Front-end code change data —
.....

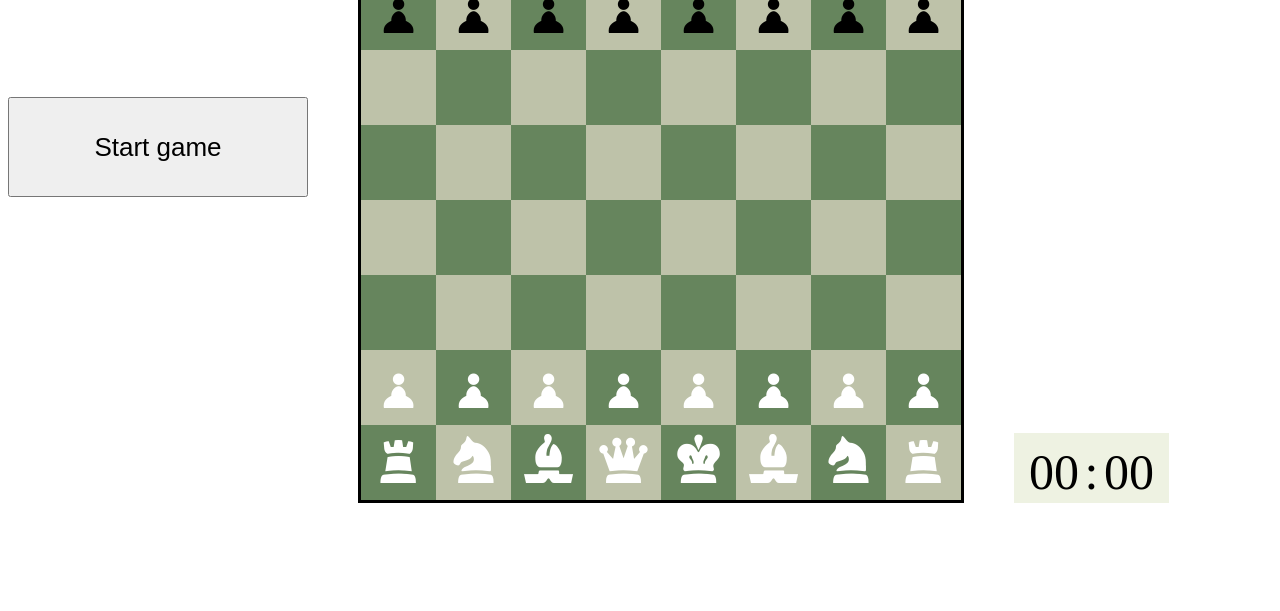
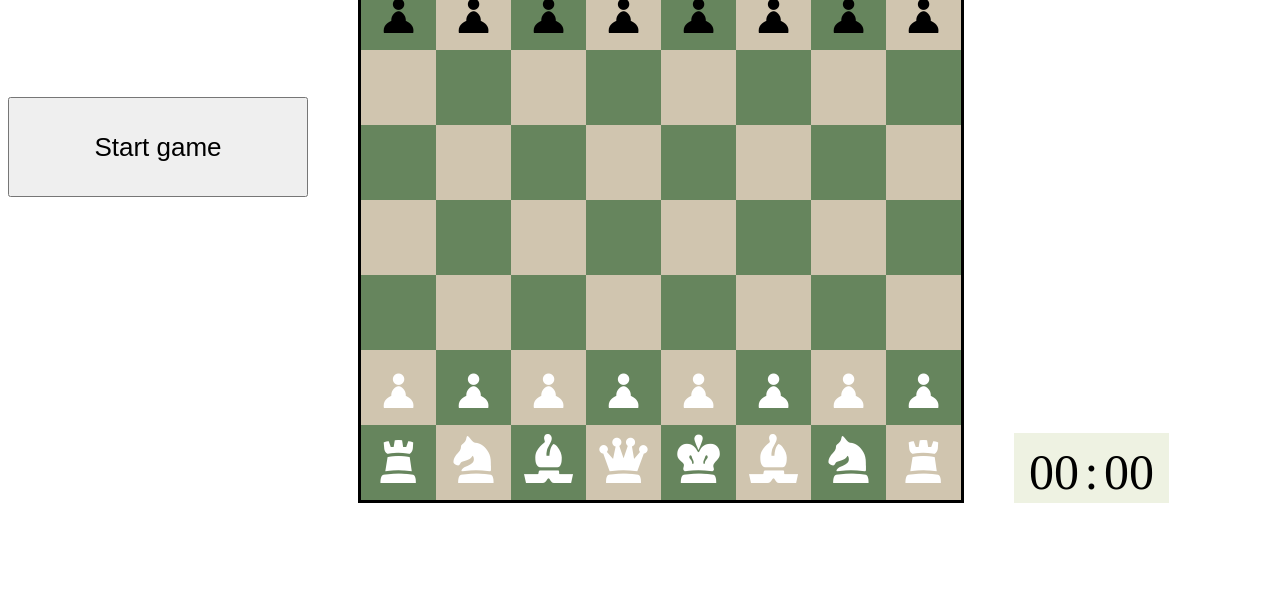
Before and after one commit to andreasthiberg/js-Chess, a website with bundled scripts: page index.html in a window 1280 px wide. Shown: the part 298-909 px from the top of the page. Built offline with nearby package versions, Linux system fonts and the light colour scheme.

Commit message:
Changed colors

```diff
--- a/style/style.css
+++ b/style/style.css
@@ -93,7 +93,7 @@ h1 {
 }
 
 .white-background-square {
-    background-color: #bec2a9;
+    background-color: #d0c5af;
 }
 
 .selected, .possible-move {
```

.....

Task requirements — What is needed is a verbatim copy of every entry, with the pictures omitted.

Exercise solution —
Before and after one commit to andreasthiberg/js-Chess, a website with bundled scripts: page index.html in a window 1280 px wide. Shown: the part 298-909 px from the top of the page. Built offline with nearby package versions, Linux system fonts and the light colour scheme.

Commit message:
Changed colors

```diff
--- a/style/style.css
+++ b/style/style.css
@@ -93,7 +93,7 @@ h1 {
 }
 
 .white-background-square {
-    background-color: #bec2a9;
+    background-color: #d0c5af;
 }
 
 .selected, .possible-move {
```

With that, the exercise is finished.